By any means necessary
The season started with Jack Bauer testifying as part of a Senate investigation into torture. It doesn’t get much more “ripped from the headlines” than that. There’s something snake-tail-eating about it, too — evidence shows early seasons of 24 encouraged soldiers and others who had not tortured previously to do so. Of course, that’s hardly the show’s fault: It is not a TV show’s responsibility to enforce military discipline and conduct. But at any rate, here was Jack Bauer, answering for his crimes — honestly and unapologetically. It was a strong opening.
And the rest of the season didn’t shy away from it. Doe-eyed FBI “Strong Woman” Renee Walker not-that-gradually turned from shocked, “shocked” at Bauer’s methods in action to practicing them herself, because there appeared to be no other options.
Here’s the thing — Jack Bauer tortures people, but Jack Bauer is the hero of the show. Why?
As far back as the Minutemen, Americans have held onto variations on the values of Cincinnatus. When all is well, Americans are a compassionate, peaceful, hardworking citizenry. Generally unconcerned with their neighbors’ affairs, we value liberty and prefer to live and let live. But when duty calls — when extreme necessity or an evil, aggressive act is perpetrated, certain Americans in particular and the country as a whole rise up to do whatever is necessary, then — peaceably and with self-restraint — let things return to normal without seizing undue or corrupting power.
George Washington was the original American Cincinnatus — a humble, soft-spoken farmer who served as a great general in war and stepped aside and gave back power in peacetime.

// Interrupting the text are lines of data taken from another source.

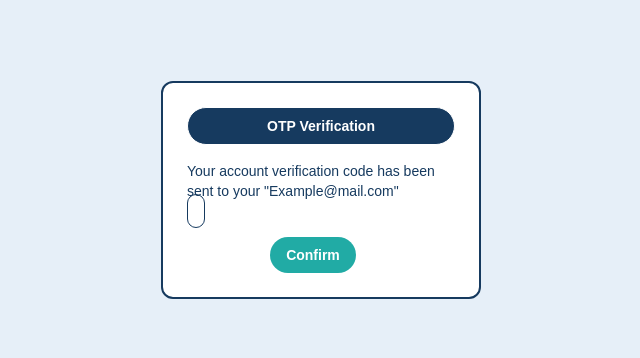
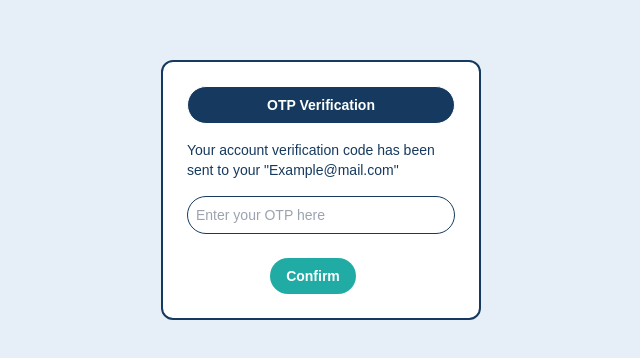
Before and after one commit to MediCareUOR/medicare-web, a React (Vite) app: page /sign-up/confirmation in a window 1280 px wide. Shown: the part 210-568 px from the top of the page, without its empty margins (319-959 px from the left). Built offline with nearby package versions, Linux system fonts and the light colour scheme.

Commit message:
Changed input field

```diff
--- a/src/pages/Otp.jsx
+++ b/src/pages/Otp.jsx
@@ -40,7 +40,7 @@ const Otp = () => {
           Your account verification code has been sent to your "
           {email || "Example@mail.com"}"{" "}
         </h4>
-        <password
+        <input
           type="text"
           required
           placeholder="Enter your OTP here"
```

Most American heroes, real or fictional, are shaped from this mold: Superman, Spider-Man, Captain Marvel, Professor X, Indiana Jones, John Henry, Luke Skywalker, John McClain, Joe DiMaggio, Ted Williams, Sgt. York, Florence Nightingale, Hawkeye, Rand Al’Thor, Buffy the Vampire Slayer, the Men in Black, Henry Roengartner, Doughboy, Rocky, Daniel LaRusso, Bill S. Preston, Esq., Lassie, Ted “Theodore” Logan, Sue Ellen Crandall, Captain Kirk, the list goes on and on and on.
All these characters do extreme things that would not be permissible under normal circumstances. And they all get forgiven for it, morally if not legally, because they don’t do it under normal circumstances, and because they are reluctant to boss everybody around after it is over.
These characters benefit from a certain amount of moral luck. Americans have historically taken it on faith that it was certain things good Americans just don’t do: murder innocent people is one of them, torture prisoners is another. Thus, our stories don’t tend to include a lot of instances where this sort of things happen — so a character can be shown to have very little restraint in what he or she is doing, but actually exhibit restraint in certain specific matters just because of the tastes of the audience, which, around when 24 came out, were changing a little bit.
These sorts of heroes are routinely called upon to do whatever is necessary, but the story is usually crafted in such a way that torturing or murdering people is almost never necessary, so they never have to make that decision. When it does happen, it’s usually quickly dismissed by the audience as extraneous, a side story, not defining to the character. But it’s the author and audience that set this up — they help the character avoid the difficult points in his or her own morality.
Does that make them better people, that they rarely confront the option, or that they are not held accountable for it? Does Rocky think a lot about the people whose brains he’s damaged? What would Indiana Jones do if he walked in on Marcus Brody interrogating a Nazi with a hot branding iron?
Well, he’d stop it.
Fair enough, but he never does — and he would probably be rewarded in some way for doing it if he did, because it would be unacceptable for him to hold anything back in his mission unless it led to a net positive.